## WORK REQUEST
What you need to do is retype every entry exactly as written.

## INPUT DATA

******************************

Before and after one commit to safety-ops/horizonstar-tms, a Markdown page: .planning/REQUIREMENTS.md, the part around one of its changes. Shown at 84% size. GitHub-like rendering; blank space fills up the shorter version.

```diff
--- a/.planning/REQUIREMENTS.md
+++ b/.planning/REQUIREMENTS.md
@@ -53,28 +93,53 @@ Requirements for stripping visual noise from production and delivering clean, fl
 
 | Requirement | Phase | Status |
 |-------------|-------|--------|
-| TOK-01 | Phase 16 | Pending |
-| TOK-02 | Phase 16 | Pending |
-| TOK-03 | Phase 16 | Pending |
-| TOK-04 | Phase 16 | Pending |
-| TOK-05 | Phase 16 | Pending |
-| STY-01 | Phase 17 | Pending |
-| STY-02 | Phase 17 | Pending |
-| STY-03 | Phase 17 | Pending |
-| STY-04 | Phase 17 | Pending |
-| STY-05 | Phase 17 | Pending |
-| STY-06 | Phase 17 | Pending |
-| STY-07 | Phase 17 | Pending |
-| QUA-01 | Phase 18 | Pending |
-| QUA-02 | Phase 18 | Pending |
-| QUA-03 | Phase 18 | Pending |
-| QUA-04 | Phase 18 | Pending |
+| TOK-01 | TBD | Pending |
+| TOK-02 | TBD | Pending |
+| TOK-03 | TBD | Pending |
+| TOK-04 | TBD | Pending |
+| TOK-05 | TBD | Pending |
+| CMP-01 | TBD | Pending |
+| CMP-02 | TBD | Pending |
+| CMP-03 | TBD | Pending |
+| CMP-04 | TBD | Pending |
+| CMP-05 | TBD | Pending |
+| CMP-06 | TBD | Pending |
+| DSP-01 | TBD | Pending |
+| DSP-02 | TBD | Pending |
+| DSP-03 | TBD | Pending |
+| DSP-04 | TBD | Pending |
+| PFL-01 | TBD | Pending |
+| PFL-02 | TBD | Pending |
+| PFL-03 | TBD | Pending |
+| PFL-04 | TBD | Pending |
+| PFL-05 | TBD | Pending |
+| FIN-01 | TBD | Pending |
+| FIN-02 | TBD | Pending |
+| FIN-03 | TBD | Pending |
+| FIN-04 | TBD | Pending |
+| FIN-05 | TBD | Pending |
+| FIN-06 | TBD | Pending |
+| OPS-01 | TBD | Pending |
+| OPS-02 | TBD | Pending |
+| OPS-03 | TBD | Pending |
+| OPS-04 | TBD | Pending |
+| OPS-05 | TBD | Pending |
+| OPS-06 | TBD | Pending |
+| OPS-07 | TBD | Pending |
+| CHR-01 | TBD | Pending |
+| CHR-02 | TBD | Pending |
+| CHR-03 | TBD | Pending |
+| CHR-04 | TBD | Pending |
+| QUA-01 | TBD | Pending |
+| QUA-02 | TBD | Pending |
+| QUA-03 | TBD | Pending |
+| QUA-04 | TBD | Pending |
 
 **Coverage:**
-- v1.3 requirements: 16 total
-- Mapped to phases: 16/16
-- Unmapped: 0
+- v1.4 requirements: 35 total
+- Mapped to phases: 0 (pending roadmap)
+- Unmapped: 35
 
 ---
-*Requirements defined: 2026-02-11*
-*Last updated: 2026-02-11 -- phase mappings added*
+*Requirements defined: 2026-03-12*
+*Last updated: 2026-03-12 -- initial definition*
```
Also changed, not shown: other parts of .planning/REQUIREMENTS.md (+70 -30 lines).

******************************

## EXERCISE RESULT
Before and after one commit to safety-ops/horizonstar-tms, a Markdown page: .planning/REQUIREMENTS.md, the part around one of its changes. Shown at 84% size. GitHub-like rendering; blank space fills up the shorter version.

```diff
--- a/.planning/REQUIREMENTS.md
+++ b/.planning/REQUIREMENTS.md
@@ -53,28 +93,53 @@ Requirements for stripping visual noise from production and delivering clean, fl
 
 | Requirement | Phase | Status |
 |-------------|-------|--------|
-| TOK-01 | Phase 16 | Pending |
-| TOK-02 | Phase 16 | Pending |
-| TOK-03 | Phase 16 | Pending |
-| TOK-04 | Phase 16 | Pending |
-| TOK-05 | Phase 16 | Pending |
-| STY-01 | Phase 17 | Pending |
-| STY-02 | Phase 17 | Pending |
-| STY-03 | Phase 17 | Pending |
-| STY-04 | Phase 17 | Pending |
-| STY-05 | Phase 17 | Pending |
-| STY-06 | Phase 17 | Pending |
-| STY-07 | Phase 17 | Pending |
-| QUA-01 | Phase 18 | Pending |
-| QUA-02 | Phase 18 | Pending |
-| QUA-03 | Phase 18 | Pending |
-| QUA-04 | Phase 18 | Pending |
+| TOK-01 | TBD | Pending |
+| TOK-02 | TBD | Pending |
+| TOK-03 | TBD | Pending |
+| TOK-04 | TBD | Pending |
+| TOK-05 | TBD | Pending |
+| CMP-01 | TBD | Pending |
+| CMP-02 | TBD | Pending |
+| CMP-03 | TBD | Pending |
+| CMP-04 | TBD | Pending |
+| CMP-05 | TBD | Pending |
+| CMP-06 | TBD | Pending |
+| DSP-01 | TBD | Pending |
+| DSP-02 | TBD | Pending |
+| DSP-03 | TBD | Pending |
+| DSP-04 | TBD | Pending |
+| PFL-01 | TBD | Pending |
+| PFL-02 | TBD | Pending |
+| PFL-03 | TBD | Pending |
+| PFL-04 | TBD | Pending |
+| PFL-05 | TBD | Pending |
+| FIN-01 | TBD | Pending |
+| FIN-02 | TBD | Pending |
+| FIN-03 | TBD | Pending |
+| FIN-04 | TBD | Pending |
+| FIN-05 | TBD | Pending |
+| FIN-06 | TBD | Pending |
+| OPS-01 | TBD | Pending |
+| OPS-02 | TBD | Pending |
+| OPS-03 | TBD | Pending |
+| OPS-04 | TBD | Pending |
+| OPS-05 | TBD | Pending |
+| OPS-06 | TBD | Pending |
+| OPS-07 | TBD | Pending |
+| CHR-01 | TBD | Pending |
+| CHR-02 | TBD | Pending |
+| CHR-03 | TBD | Pending |
+| CHR-04 | TBD | Pending |
+| QUA-01 | TBD | Pending |
+| QUA-02 | TBD | Pending |
+| QUA-03 | TBD | Pending |
+| QUA-04 | TBD | Pending |
 
 **Coverage:**
-- v1.3 requirements: 16 total
-- Mapped to phases: 16/16
-- Unmapped: 0
+- v1.4 requirements: 35 total
+- Mapped to phases: 0 (pending roadmap)
+- Unmapped: 35
 
 ---
-*Requirements defined: 2026-02-11*
-*Last updated: 2026-02-11 -- phase mappings added*
+*Requirements defined: 2026-03-12*
+*Last updated: 2026-03-12 -- initial definition*
```
Also changed, not shown: other parts of .planning/REQUIREMENTS.md (+70 -30 lines).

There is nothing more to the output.